▶ [WHAT THIS TASK INVOLVES]
Copy out the whole listing below exactly.

++++ EXTRACTED RECORDS ++++

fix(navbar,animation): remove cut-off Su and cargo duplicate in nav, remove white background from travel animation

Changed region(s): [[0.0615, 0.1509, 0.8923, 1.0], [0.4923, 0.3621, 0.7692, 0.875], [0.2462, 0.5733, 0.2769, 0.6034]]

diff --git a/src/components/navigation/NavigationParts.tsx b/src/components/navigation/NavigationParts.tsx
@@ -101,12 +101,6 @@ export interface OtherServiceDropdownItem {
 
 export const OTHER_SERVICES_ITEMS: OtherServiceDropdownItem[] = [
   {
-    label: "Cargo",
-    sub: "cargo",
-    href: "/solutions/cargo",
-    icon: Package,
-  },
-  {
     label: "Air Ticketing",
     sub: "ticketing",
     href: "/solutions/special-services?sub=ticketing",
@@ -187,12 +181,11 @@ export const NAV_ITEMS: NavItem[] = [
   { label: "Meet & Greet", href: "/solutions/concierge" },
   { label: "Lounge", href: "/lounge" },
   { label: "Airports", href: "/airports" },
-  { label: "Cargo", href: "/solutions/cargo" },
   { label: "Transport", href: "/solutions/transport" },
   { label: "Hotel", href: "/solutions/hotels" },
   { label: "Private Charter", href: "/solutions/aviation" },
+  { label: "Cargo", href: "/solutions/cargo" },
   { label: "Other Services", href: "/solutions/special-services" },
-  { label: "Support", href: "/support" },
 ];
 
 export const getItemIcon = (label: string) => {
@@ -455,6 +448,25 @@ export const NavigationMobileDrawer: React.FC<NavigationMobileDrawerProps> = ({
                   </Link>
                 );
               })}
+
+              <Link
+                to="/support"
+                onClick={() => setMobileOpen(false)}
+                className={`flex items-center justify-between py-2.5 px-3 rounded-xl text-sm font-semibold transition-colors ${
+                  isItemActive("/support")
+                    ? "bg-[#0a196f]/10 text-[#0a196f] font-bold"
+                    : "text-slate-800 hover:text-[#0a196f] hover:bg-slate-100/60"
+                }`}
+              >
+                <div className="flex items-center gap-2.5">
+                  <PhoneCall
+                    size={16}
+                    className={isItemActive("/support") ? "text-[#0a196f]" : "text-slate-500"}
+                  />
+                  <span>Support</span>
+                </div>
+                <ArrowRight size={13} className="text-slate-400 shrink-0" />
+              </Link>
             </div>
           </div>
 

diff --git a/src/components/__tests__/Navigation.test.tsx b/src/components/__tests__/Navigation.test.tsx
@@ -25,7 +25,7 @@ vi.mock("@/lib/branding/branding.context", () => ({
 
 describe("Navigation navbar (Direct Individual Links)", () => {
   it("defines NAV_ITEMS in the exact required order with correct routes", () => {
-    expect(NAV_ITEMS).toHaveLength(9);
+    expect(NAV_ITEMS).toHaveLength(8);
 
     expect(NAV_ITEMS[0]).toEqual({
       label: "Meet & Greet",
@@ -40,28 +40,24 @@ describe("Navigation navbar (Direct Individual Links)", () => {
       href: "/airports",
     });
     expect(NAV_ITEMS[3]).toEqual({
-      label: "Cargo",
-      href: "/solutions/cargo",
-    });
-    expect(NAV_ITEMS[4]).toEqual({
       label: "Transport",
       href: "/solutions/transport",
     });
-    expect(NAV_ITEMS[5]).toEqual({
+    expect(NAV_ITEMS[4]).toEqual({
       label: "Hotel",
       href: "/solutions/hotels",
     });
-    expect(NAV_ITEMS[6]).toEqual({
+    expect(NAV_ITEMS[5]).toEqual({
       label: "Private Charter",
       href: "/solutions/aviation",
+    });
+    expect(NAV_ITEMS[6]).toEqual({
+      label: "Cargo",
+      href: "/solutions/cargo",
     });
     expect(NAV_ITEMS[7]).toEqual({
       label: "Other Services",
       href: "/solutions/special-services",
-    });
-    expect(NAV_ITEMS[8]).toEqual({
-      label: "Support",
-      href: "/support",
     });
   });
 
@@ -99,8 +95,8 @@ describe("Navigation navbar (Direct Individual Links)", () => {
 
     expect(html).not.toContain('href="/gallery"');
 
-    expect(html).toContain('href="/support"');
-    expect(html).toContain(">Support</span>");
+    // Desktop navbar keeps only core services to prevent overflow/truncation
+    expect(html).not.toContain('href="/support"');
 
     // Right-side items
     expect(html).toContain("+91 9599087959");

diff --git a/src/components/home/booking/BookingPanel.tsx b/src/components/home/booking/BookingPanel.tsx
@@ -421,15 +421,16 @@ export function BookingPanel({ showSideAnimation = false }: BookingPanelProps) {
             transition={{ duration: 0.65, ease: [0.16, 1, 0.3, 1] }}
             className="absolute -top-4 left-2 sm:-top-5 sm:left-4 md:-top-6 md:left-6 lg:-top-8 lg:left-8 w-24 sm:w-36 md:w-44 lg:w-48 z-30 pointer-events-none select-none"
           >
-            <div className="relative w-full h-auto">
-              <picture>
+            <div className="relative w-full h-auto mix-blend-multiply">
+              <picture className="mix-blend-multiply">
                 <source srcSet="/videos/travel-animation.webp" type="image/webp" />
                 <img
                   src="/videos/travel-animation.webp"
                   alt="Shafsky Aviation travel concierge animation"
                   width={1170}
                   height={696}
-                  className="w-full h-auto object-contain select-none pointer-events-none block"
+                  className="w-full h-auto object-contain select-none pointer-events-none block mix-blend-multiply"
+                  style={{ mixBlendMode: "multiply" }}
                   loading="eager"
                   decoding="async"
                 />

++++

▶ [SOLUTION BELOW]
fix(navbar,animation): remove cut-off Su and cargo duplicate in nav, remove white background from travel animation

Changed region(s): [[0.0615, 0.1509, 0.8923, 1.0], [0.4923, 0.3621, 0.7692, 0.875], [0.2462, 0.5733, 0.2769, 0.6034]]

diff --git a/src/components/navigation/NavigationParts.tsx b/src/components/navigation/NavigationParts.tsx
@@ -101,12 +101,6 @@ export interface OtherServiceDropdownItem {
 
 export const OTHER_SERVICES_ITEMS: OtherServiceDropdownItem[] = [
   {
-    label: "Cargo",
-    sub: "cargo",
-    href: "/solutions/cargo",
-    icon: Package,
-  },
-  {
     label: "Air Ticketing",
     sub: "ticketing",
     href: "/solutions/special-services?sub=ticketing",
@@ -187,12 +181,11 @@ export const NAV_ITEMS: NavItem[] = [
   { label: "Meet & Greet", href: "/solutions/concierge" },
   { label: "Lounge", href: "/lounge" },
   { label: "Airports", href: "/airports" },
-  { label: "Cargo", href: "/solutions/cargo" },
   { label: "Transport", href: "/solutions/transport" },
   { label: "Hotel", href: "/solutions/hotels" },
   { label: "Private Charter", href: "/solutions/aviation" },
+  { label: "Cargo", href: "/solutions/cargo" },
   { label: "Other Services", href: "/solutions/special-services" },
-  { label: "Support", href: "/support" },
 ];
 
 export const getItemIcon = (label: string) => {
@@ -455,6 +448,25 @@ export const NavigationMobileDrawer: React.FC<NavigationMobileDrawerProps> = ({
                   </Link>
                 );
               })}
+
+              <Link
+                to="/support"
+                onClick={() => setMobileOpen(false)}
+                className={`flex items-center justify-between py-2.5 px-3 rounded-xl text-sm font-semibold transition-colors ${
+                  isItemActive("/support")
+                    ? "bg-[#0a196f]/10 text-[#0a196f] font-bold"
+                    : "text-slate-800 hover:text-[#0a196f] hover:bg-slate-100/60"
+                }`}
+              >
+                <div className="flex items-center gap-2.5">
+                  <PhoneCall
+                    size={16}
+                    className={isItemActive("/support") ? "text-[#0a196f]" : "text-slate-500"}
+                  />
+                  <span>Support</span>
+                </div>
+                <ArrowRight size={13} className="text-slate-400 shrink-0" />
+              </Link>
             </div>
           </div>
 

diff --git a/src/components/__tests__/Navigation.test.tsx b/src/components/__tests__/Navigation.test.tsx
@@ -25,7 +25,7 @@ vi.mock("@/lib/branding/branding.context", () => ({
 
 describe("Navigation navbar (Direct Individual Links)", () => {
   it("defines NAV_ITEMS in the exact required order with correct routes", () => {
-    expect(NAV_ITEMS).toHaveLength(9);
+    expect(NAV_ITEMS).toHaveLength(8);
 
     expect(NAV_ITEMS[0]).toEqual({
       label: "Meet & Greet",
@@ -40,28 +40,24 @@ describe("Navigation navbar (Direct Individual Links)", () => {
       href: "/airports",
     });
     expect(NAV_ITEMS[3]).toEqual({
-      label: "Cargo",
-      href: "/solutions/cargo",
-    });
-    expect(NAV_ITEMS[4]).toEqual({
       label: "Transport",
       href: "/solutions/transport",
     });
-    expect(NAV_ITEMS[5]).toEqual({
+    expect(NAV_ITEMS[4]).toEqual({
       label: "Hotel",
       href: "/solutions/hotels",
     });
-    expect(NAV_ITEMS[6]).toEqual({
+    expect(NAV_ITEMS[5]).toEqual({
       label: "Private Charter",
       href: "/solutions/aviation",
+    });
+    expect(NAV_ITEMS[6]).toEqual({
+      label: "Cargo",
+      href: "/solutions/cargo",
     });
     expect(NAV_ITEMS[7]).toEqual({
       label: "Other Services",
       href: "/solutions/special-services",
-    });
-    expect(NAV_ITEMS[8]).toEqual({
-      label: "Support",
-      href: "/support",
     });
   });
 
@@ -99,8 +95,8 @@ describe("Navigation navbar (Direct Individual Links)", () => {
 
     expect(html).not.toContain('href="/gallery"');
 
-    expect(html).toContain('href="/support"');
-    expect(html).toContain(">Support</span>");
+    // Desktop navbar keeps only core services to prevent overflow/truncation
+    expect(html).not.toContain('href="/support"');
 
     // Right-side items
     expect(html).toContain("+91 9599087959");

diff --git a/src/components/home/booking/BookingPanel.tsx b/src/components/home/booking/BookingPanel.tsx
@@ -421,15 +421,16 @@ export function BookingPanel({ showSideAnimation = false }: BookingPanelProps) {
             transition={{ duration: 0.65, ease: [0.16, 1, 0.3, 1] }}
             className="absolute -top-4 left-2 sm:-top-5 sm:left-4 md:-top-6 md:left-6 lg:-top-8 lg:left-8 w-24 sm:w-36 md:w-44 lg:w-48 z-30 pointer-events-none select-none"
           >
-            <div className="relative w-full h-auto">
-              <picture>
+            <div className="relative w-full h-auto mix-blend-multiply">
+              <picture className="mix-blend-multiply">
                 <source srcSet="/videos/travel-animation.webp" type="image/webp" />
                 <img
                   src="/videos/travel-animation.webp"
                   alt="Shafsky Aviation travel concierge animation"
                   width={1170}
                   height={696}
-                  className="w-full h-auto object-contain select-none pointer-events-none block"
+                  className="w-full h-auto object-contain select-none pointer-events-none block mix-blend-multiply"
+                  style={{ mixBlendMode: "multiply" }}
                   loading="eager"
                   decoding="async"
                 />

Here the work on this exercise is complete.